Start of AVAILABLE RECORDS

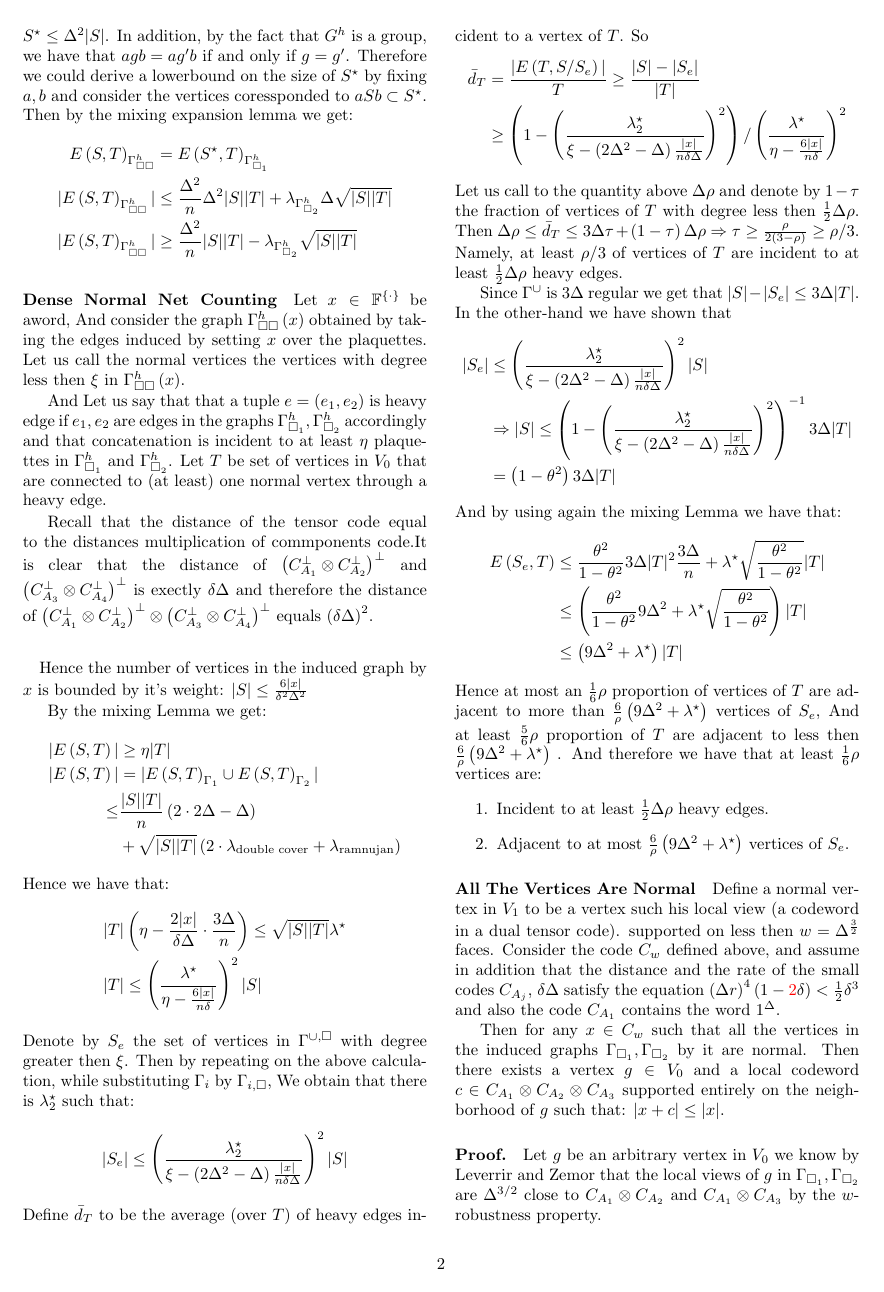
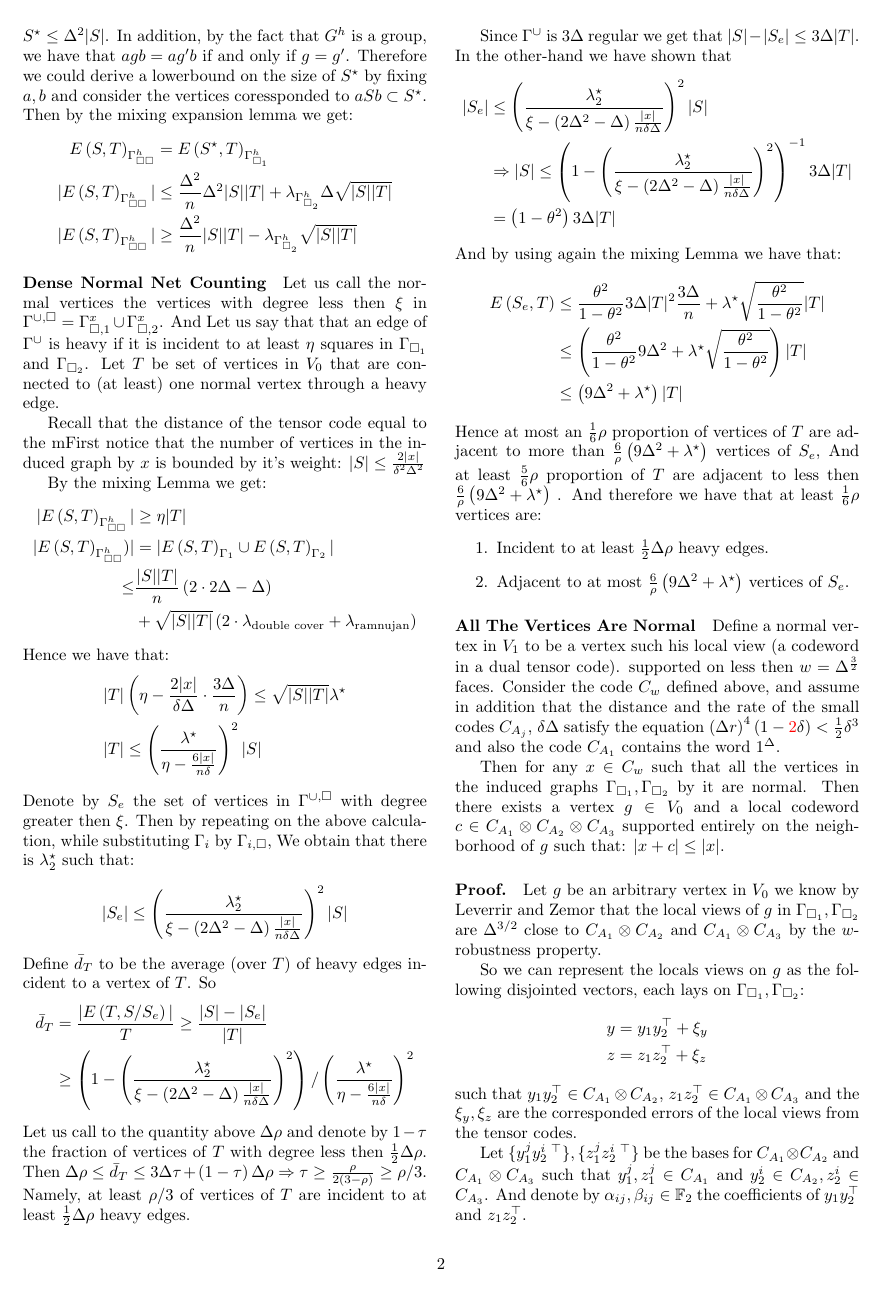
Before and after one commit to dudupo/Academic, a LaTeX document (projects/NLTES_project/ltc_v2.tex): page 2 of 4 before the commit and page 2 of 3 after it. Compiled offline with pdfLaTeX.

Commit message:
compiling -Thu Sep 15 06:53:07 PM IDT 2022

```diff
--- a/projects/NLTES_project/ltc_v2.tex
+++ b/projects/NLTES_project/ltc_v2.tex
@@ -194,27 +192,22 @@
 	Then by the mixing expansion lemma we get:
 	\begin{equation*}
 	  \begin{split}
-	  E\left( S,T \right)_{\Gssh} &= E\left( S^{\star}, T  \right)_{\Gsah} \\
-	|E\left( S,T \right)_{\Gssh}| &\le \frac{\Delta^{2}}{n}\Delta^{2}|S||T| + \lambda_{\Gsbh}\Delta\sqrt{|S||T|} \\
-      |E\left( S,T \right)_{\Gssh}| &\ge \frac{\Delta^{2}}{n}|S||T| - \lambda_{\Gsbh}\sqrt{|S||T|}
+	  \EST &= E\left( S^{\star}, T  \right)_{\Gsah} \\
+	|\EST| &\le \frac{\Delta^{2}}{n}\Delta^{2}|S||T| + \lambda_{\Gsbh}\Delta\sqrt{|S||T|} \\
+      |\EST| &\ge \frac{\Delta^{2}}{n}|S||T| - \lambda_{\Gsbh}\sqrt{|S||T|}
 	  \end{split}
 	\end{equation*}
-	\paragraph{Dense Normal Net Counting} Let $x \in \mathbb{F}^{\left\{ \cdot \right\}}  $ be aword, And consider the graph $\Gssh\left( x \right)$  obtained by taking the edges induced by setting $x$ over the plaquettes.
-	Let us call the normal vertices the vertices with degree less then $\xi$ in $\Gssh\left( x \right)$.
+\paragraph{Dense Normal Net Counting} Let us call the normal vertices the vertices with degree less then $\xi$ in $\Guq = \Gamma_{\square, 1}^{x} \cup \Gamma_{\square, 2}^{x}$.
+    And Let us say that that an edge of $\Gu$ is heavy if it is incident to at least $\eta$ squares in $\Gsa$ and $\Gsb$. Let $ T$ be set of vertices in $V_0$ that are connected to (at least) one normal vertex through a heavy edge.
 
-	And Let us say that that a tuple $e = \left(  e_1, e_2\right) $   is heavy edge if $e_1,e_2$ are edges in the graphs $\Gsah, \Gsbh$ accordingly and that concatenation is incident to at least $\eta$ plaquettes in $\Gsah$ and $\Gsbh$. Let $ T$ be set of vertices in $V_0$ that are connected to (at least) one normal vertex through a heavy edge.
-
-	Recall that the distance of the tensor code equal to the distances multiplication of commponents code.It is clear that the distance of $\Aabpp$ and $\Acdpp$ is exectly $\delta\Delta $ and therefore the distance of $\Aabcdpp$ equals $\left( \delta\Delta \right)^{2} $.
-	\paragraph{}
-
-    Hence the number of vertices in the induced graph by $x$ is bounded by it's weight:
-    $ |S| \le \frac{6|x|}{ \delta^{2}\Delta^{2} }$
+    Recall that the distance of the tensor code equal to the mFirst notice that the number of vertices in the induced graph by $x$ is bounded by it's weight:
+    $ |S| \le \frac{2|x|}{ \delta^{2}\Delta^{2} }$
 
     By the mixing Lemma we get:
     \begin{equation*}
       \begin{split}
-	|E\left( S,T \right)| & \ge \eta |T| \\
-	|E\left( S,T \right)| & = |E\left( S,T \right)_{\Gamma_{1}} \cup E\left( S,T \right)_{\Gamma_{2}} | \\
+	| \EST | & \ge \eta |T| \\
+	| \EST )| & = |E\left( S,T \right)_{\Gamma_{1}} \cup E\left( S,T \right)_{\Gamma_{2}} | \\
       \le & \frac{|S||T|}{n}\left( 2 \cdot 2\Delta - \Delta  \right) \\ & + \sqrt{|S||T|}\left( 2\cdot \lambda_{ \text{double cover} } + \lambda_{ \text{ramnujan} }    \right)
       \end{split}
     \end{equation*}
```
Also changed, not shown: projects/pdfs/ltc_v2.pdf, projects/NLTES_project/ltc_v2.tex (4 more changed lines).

End of AVAILABLE RECORDS
Start of AVAILABLE RECORDS

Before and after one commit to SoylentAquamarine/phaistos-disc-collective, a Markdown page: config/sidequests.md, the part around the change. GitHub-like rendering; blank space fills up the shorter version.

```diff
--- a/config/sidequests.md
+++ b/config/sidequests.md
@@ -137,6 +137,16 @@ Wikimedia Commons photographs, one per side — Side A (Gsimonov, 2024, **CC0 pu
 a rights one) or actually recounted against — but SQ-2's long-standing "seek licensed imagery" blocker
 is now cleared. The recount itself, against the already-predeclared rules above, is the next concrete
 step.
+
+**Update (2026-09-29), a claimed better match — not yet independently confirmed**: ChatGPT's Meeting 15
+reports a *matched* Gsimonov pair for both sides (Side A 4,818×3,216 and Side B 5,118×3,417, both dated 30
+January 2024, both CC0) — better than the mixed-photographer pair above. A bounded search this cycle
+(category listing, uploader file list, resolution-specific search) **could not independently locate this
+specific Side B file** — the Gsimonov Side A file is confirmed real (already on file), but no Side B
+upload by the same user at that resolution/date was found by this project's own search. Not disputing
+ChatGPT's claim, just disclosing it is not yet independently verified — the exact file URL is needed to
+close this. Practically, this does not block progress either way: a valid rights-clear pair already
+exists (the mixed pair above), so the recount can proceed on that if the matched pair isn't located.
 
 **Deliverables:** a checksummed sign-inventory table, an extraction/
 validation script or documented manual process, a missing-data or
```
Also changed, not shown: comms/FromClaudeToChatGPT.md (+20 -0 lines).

End of AVAILABLE RECORDS

AIM OF THE TASK: Pull every line containing the string "least" out of the data above and copy it.

RESPONSE TO THE TASK:
+    And Let us say that that an edge of $\Gu$ is heavy if it is incident to at least $\eta$ squares in $\Gsa$ and $\Gsb$. Let $ T$ be set of vertices in $V_0$ that are connected to (at least) one normal vertex through a heavy edge.
-	And Let us say that that a tuple $e = \left(  e_1, e_2\right) $   is heavy edge if $e_1,e_2$ are edges in the graphs $\Gsah, \Gsbh$ accordingly and that concatenation is incident to at least $\eta$ plaquettes in $\Gsah$ and $\Gsbh$. Let $ T$ be set of vertices in $V_0$ that are connected to (at least) one normal vertex through a heavy edge.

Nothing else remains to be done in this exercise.